Cryo-EM images have a low signal-to-noise ratio. Thus, a large number of such images must be averaged in 3D space to reduce noise. However, even high-resolution 3D reconstructed EM maps may still contain significant amounts of noise. We have shown that pseudoatom representations of EM density maps can be used for EM-map denoising [

The method was used to denoise EM density maps of several complexes obtained at subnanometer resolutions by single-particle analysis or subtomogram averaging (beta-galactosidase, ribosome, and empty and full virus particles) [

Denoising of EM density maps based on their approximation to a desired level of accuracy (

The method for EM-map approximation using Gaussian functions of standard deviation

In this approach, the EM-map approximation is a weighted sum of Gaussian functions of given standard deviation

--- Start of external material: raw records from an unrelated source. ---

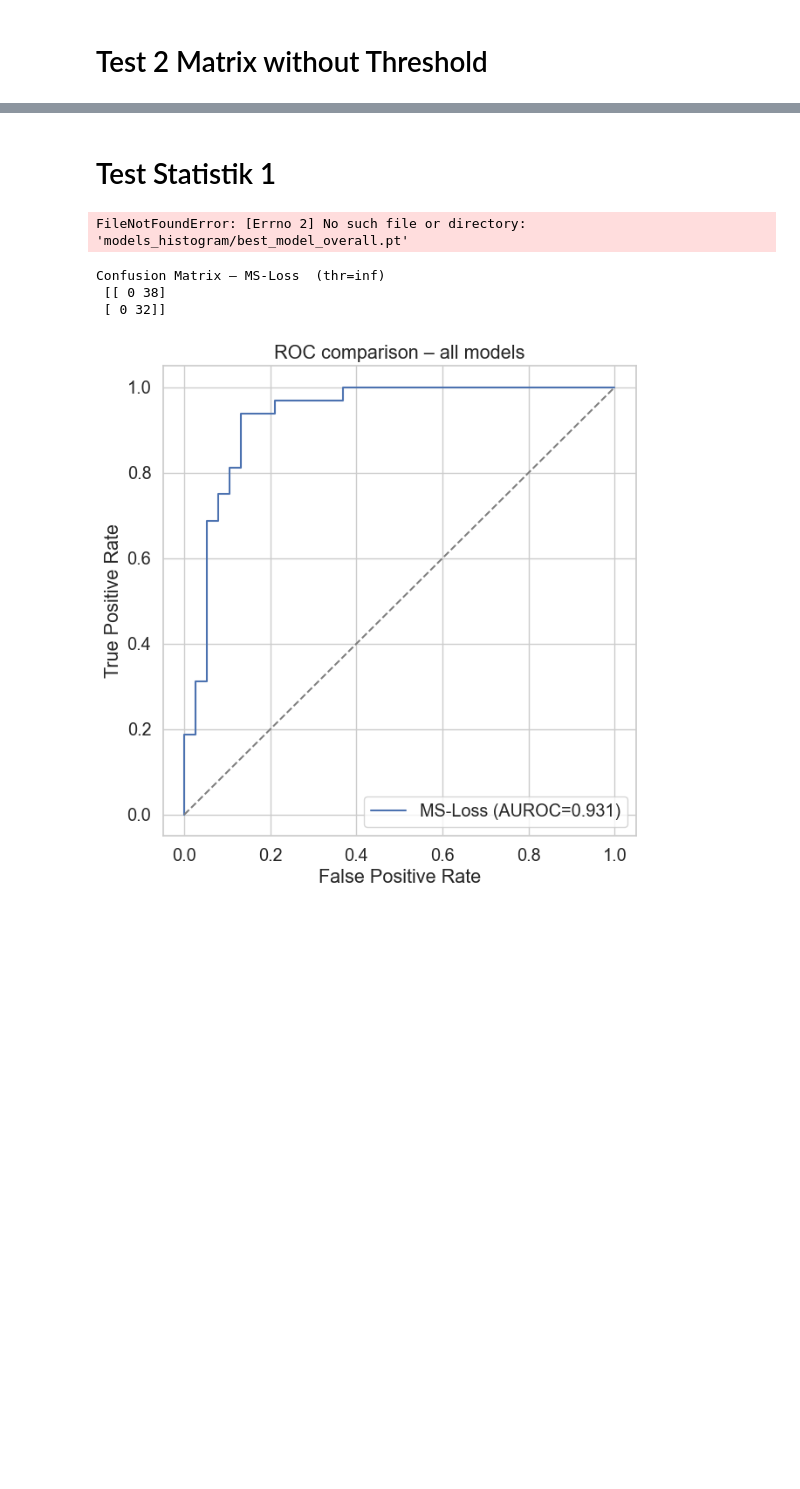
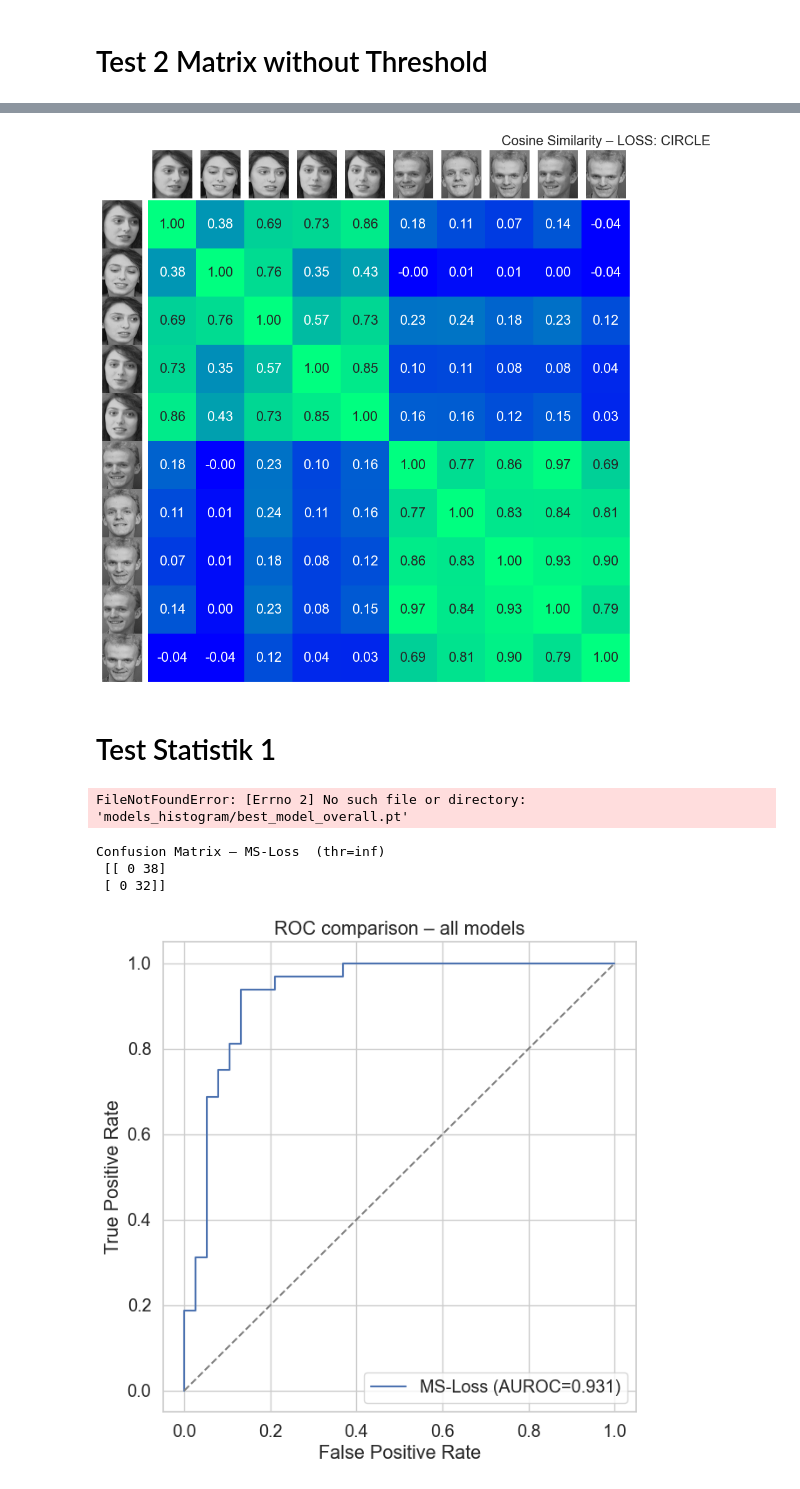
Before and after one commit to armanniaruhi/RAML, a Jupyter notebook: evaluate.ipynb, the cells around one changed output, grey strips where cells are left out. Drawn from its saved outputs; the diff is of its cells as text; code cells hidden in the pictures; blank space fills up the shorter version.

```diff
--- a/evaluate.ipynb
+++ b/evaluate.ipynb
@@ -428,11 +433,11 @@ Avg Distance: 0.4937
 # Test 2 Matrix without Threshold
 # %%
 # =============================================================================
-# 10 × 10 similarity matrix (blue → green) for a MS-Loss Siamese model
-# – random 5 + 5 images from two classes (no thresholds → honest snapshot)
-# – thumbnails exactly cell-sized on top & left
-# – ready to swap in any other model: just change MODEL = <your_model>
+# 10 × 10 similarity/distance matrix with consistent blue→green colormap
+# – Metric: cosine similarity or euclidean distance based on loss
+# – Color: always same blue→green colormap
 # =============================================================================
+
 import warnings
 warnings.filterwarnings("ignore", category=UserWarning, module="torchvision")
 
@@ -447,62 +452,46 @@ from PIL import Image
 from collections import defaultdict
 
 # -----------------------------------------------------------------------------
-# 0) Load your MS-Loss model  (replace path if necessary)
+# Blue→green gamma-corrected colormap (fixed regardless of metric)
 # -----------------------------------------------------------------------------
-DEVICE = torch.device("cuda" if torch.cuda.is_available() else "cpu")
-
-net = SiameseNetwork().to(DEVICE)
-net.load_state_dict(torch.load(model_path,
-                               map_location=DEVICE))
-
-MODEL = net            # ← the visualisation below will use this model
+orig_cmap  = plt.colormaps.get_cmap("winter")
+gamma      = 0.55
+colors     = orig_cmap(np.linspace(0, 1, 256) ** gamma)
+blue2green = mcolors.ListedColormap(colors)
 
 # -----------------------------------------------------------------------------
-# 1) (optional) reproducible randomness
+# Metric computation
 # -----------------------------------------------------------------------------
-
+def compute_matrix(embeddings):
+    if LOSS_TYPE.upper() == "CONTRASTIVE":
+        # Normalize to [0, 1] for color consistency (optional: divide by max)
+        dists = torch.cdist(embeddings, embeddings, p=2)
+        dists.fill_diagonal_(0.0)
+        norm_dists = dists / dists.max()
+        return norm_dists.cpu().numpy(), "Euclidean Distance (normalized)"
+    else:
+        emb = F.normalize(embeddings, p=2, dim=1)
+        sims = emb @ emb.T
+        sims.fill_diagonal_(1.0)
+        return sims.cpu().numpy(), "Cosine Similarity"
 
 # -----------------------------------------------------------------------------
-# 2) build a gamma-corrected blue→green colormap
+# Add thumbnails
 # -----------------------------------------------------------------------------
-orig_cmap  = plt.colormaps.get_cmap("winter")        # avoids deprecation
-gamma      = 0.55                                    # <1 = brighter low values
-colors      = orig_cmap(np.linspace(0, 1, 256) ** gamma)
-blue2green  = mcolors.ListedColormap(colors)
-
-# -----------------------------------------------------------------------------
-# 3) helper functions
-# -----------------------------------------------------------------------------
-def cosine_similarity_matrix(emb: torch.Tensor) -> np.ndarray:
-    """(n × d) → (n × n) cosine-similarity matrix with 1.0 on the diagonal."""
-    emb = F.normalize(emb, p=2, dim=1)
-    sim = emb @ emb.T
-    sim.fill_diagonal_(1.0)
-    return sim.cpu().numpy()
-
 def add_thumbnails(ax, images, side="left", pad=0.003):
-    """
-    Place thumbnails flush with the heat-map cells.
-    Call AFTER fig.canvas.draw(); otherwise positions may shift.
-    side='left' → row thumbnails,  side='top' → column thumbnails
-    """
     fig, n     = ax.figure, len(images)
     axpos      = ax.get_position()
     cell_size  = (axpos.height if side == "left" else axpos.width) / n
 
     for i, img in enumerate(images):
-        if side == "left":                                        # rows
-            x0 = axpos.x0 - pad - cell_size
-            y0 = axpos.y0 + axpos.height - (i + 1) * cell_size
-        else:                                                     # columns
-            x0 = axpos.x0 + i * cell_size
-            y0 = axpos.y1 + pad
+        x0 = axpos.x0 - pad - cell_size if side == "left" else axpos.x0 + i * cell_size
+        y0 = axpos.y0 + axpos.height - (i + 1) * cell_size if side == "left" else axpos.y1 + pad
         thumb = fig.add_axes([x0, y0, cell_size, cell_size])
         thumb.imshow(np.asarray(img))
         thumb.axis("off")
 
 # -----------------------------------------------------------------------------
-# 4) collect at least 5 images per class
+# Step 1: get valid classes
 # -----------------------------------------------------------------------------
 cls2paths = defaultdict(list)
 for path, lbl in folder_dataset_test.imgs:
@@ -512,7 +501,7 @@ valid_classes = [c for c, lst in cls2paths.items() if len(lst) >= 5]
 assert len(valid_classes) >= 2, "Need ≥2 classes with ≥5 images each!"
 
 # -----------------------------------------------------------------------------
-# 5) sample two classes, take 5 images from each (no thresholds)
+# Step 2: sample 2 × 5 images
 # -----------------------------------------------------------------------------
 cls_a, cls_b = random.sample(valid_classes, 2)
 paths        = random.sample(cls2paths[cls_a], 5) + \
@@ -520,29 +509,30 @@ paths        = random.sample(cls2paths[cls_a], 5) + \
 pil_images   = [Image.open(p).convert("RGB") for p in paths]
 
 # -----------------------------------------------------------------------------
-# 6) compute embeddings & similarity matrix
+# Step 3: compute embeddings
 # -----------------------------------------------------------------------------
-MODEL.eval()
+net.eval()
 with torch.no_grad():
     batch = torch.stack([transformation_test(im) for im in pil_images]).to(DEVICE)
-    embeddings = MODEL.forward_once(batch).cpu()           # (10, D)
-
-sim_matrix = cosine_similarity_matrix(embeddings)
+    embeddings = net.forward_once(batch)
 
 # -----------------------------------------------------------------------------
-# 7) plot heat-map + thumbnails
+# Step 4: compute matrix and plot
 # -----------------------------------------------------------------------------
+matrix, metric_label = compute_matrix(embeddings)
+
 fig = plt.figure(figsize=(10, 10))
-ax  = sns.heatmap(sim_matrix,
-                  cmap=blue2green,
-                  vmin=0, vmax=1,
-                  square=True,
-                  annot=True, fmt=".2f",
-                  cbar=False,
-                  xticklabels=False, yticklabels=False)
+ax = sns.heatmap(matrix,
+                 cmap=blue2green,
+                 vmin=0, vmax=1,
+                 square=True,
+                 annot=True, fmt=".2f",
+                 cbar=False,
+                 xticklabels=False, yticklabels=False)
 
 fig.canvas.draw()
 add_thumbnails(ax, pil_images, side="left")
 add_thumbnails(ax, pil_images, side="top")
+plt.title(metric_label + f" – LOSS: {LOSS_TYPE.upper()}")
 plt.show()
 # %% [output]
@@ -551,3 +539,4 @@ RuntimeError: Error(s) in loading state_dict for SiameseNetwork:
+[figure, added]
 # %% [markdown]
 # Test Statistik 1
 # %%
```
Also changed, not shown: parts of 8 cells of this notebook.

The target approximation error control allows different applications of this method. We could learn from experiments how to choose this target approximation error to suit these different applications. For instance, in EM-map denoising applications, target approximation errors smaller than

Advantages of structural representations with pseudoatoms have recently been explored in the context of 3D reconstruction. For instance, a Bayesian approach to ab initio, low resolution 3D reconstruction proposed in [

The authors declare that they have no competing interests.

This research was partially supported by the CNRS (France) and the CSIC (Spain) [Projet International de Coopération Scientifique, PICS 2011]; the French National Research Agency ANR [ANR-11-BSV8-010-04]; the European Social Fund and the Ministerio de Educación y Ciencia [“Ramón y Cajal” fellowship to COSS]; the Spanish Ministry of Economy and Competitiveness [AIC–A–2011–0638 and BIO2013-44647-R]; and the Comunidad de Madrid [CAM S2010/BMD-2305]. HPC resources from GENCI (France) [Grants to project 072174 (2011–2016)] are also gratefully acknowledged.

_{s}-corrected cryo-EM